Barney Frank had more to say:

“People really hate you,” he said, imploring banks to do everything possible to avoid offending people.

When is the last time you "implored" someone to stop being offensive by stealing money from the very people they're offending and giving it to the offenders?

— Bernard Chazelle

Posted at February 20, 2009 03:50 PM


Posted by: Persona non grata at February 20, 2009 04:43 PM

IF YOU WANT REPRESENTATION ON YOUR TAXATION, THEN YOU MUST REPRESENT YOURSELF. Its the political realities of the new century. Call Pelosi @1-202-225-0100 SAY NO TO BANK BAILOUTS.

Posted by: Mike Meyer at February 20, 2009 05:26 PM

Nah, your angle is too radical, Class War rears its ugly head, and we don't want that.

Rather, let me try: the bankers are gods. You elect priests to please the gods, because if the gods get angry we are all fucked. Thus, by serving the gods, the priests, albeit indirectly, serve all of us too. And the media are here to remind us of that. What's wrong with this, liberal interpretation?

Posted by: abb1 at February 20, 2009 05:31 PM

Although I wholeheartedly agree with the diagram and the tone of your post, I think there is an omission in your dilemma. I think there is, at least theoretically speaking, a valid third possibility:

If the proposal were aiding the bankers conditionally on some change in their behaviour or the rules they have to abide by (such that the outcome were supposedly better for the people), then it would be possible to claim that withdrawing the aid due to their refusal to do so is not a punishment to the people nor the initial offer was against the interests of the people.

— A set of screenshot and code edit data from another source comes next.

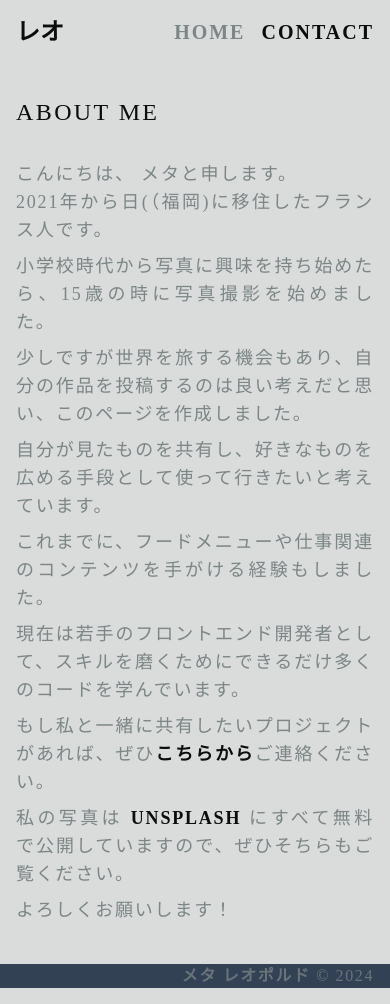
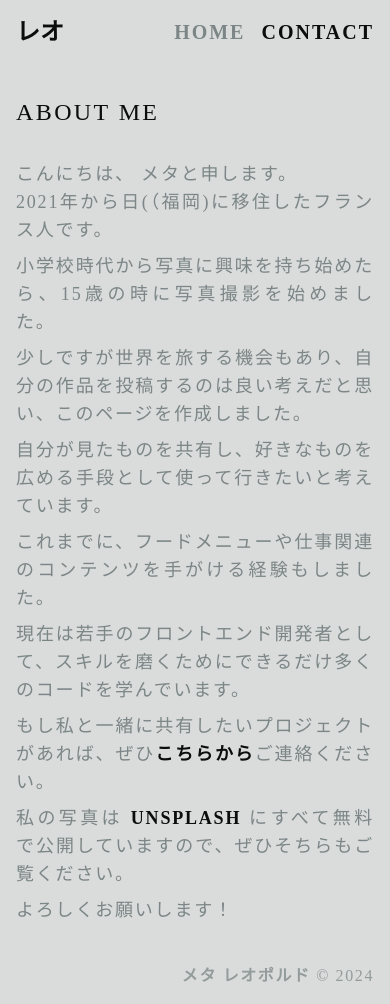
Before and after one commit to Drungor/Photo-website, a Next.js app: page /contact in a window 390 px wide. Built offline with nearby package versions, Linux system fonts and the light colour scheme.

Commit message:
refactor: improve structure and readability of Footer and HorizontalSlidder components

```diff
--- a/src/app/Components/Footer.tsx
+++ b/src/app/Components/Footer.tsx
@@ -9,7 +9,7 @@ const Footer: React.FC = () => {
 
 
     return (
-        <footer className='relative mt-10 bg-slate-700'>
+        <footer className='relative mt-10'>
             {!isContactPage && <HorizontalScroll />}
             <div className="opacity-75 m-4  md:m-0 md:fixed bottom-10 right-20 md:opacity-100">
                 <div className="flex justify-end text-secondary font-medium tracking-widest ">
--- a/src/app/Components/HorizontalSlidder.tsx
+++ b/src/app/Components/HorizontalSlidder.tsx
@@ -49,9 +49,10 @@ const HorizontalSlidder = ({ children }: HorizontalSlidderProps) => {
   const x = useTransform(scrollYProgress, [0, 1], [0, -containerWidth]);
 
   return (
+    <>
       <section
         ref={targetRef}
-      className="relative flex flex-col md:h-[100vh]"
+        className="relative flex-col md:h-[100vh] hidden md:flex "
         style={{ height: `${sectionHeight}vh`, minHeight: '100vh' }}
         >
         <div className="sticky top-52 overflow-hidden hidden md:flex">
@@ -62,10 +63,13 @@ const HorizontalSlidder = ({ children }: HorizontalSlidderProps) => {
             {children}
           </motion.div>
         </div>
+      </section>
+        <section>
           <div  className="flex flex-col gap-6 items-center h-auto md:hidden" style={{ paddingBottom: '2rem' }}>
             {children}
           </div>
         </section>
+    </>
   );
 };
 
```
Lines whose indentation alone changed are shown as unchanged.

As I said, this is at least (and very probably not much more than) a logical possibility which breaks your dilemma.

Posted by: Federico Stafforini at February 20, 2009 06:51 PM

Tortured simile, or sommat:
pick your cartoonist and his/her style
Rupert Murdoch tossing a shoe at Obama with quote:
This is for threatening to nationalize banks!

Your work is inspirational (the intelligent designer didn't give us egalite in thinking, whose error was this?)

Posted by: woodyeofalb at February 20, 2009 08:55 PM

Bernard, why are none of the gallant representatives proposing any new regulations, instead of virtuously scolding the bankers? Because scolding works!

It's good to have you back, even if you seemingly fail to see the wisdom of scolding the powerful and refusing to regulate them.

Posted by: Jonathan Versen at February 20, 2009 10:29 PM

A most excellent and cogent analysis. And it does make irrelevant the labels of "liberal" and "conservative" for politicians. Their mock fights are staged to entertain us while our pockets are being picked.

Posted by: Fritz at February 21, 2009 05:49 PM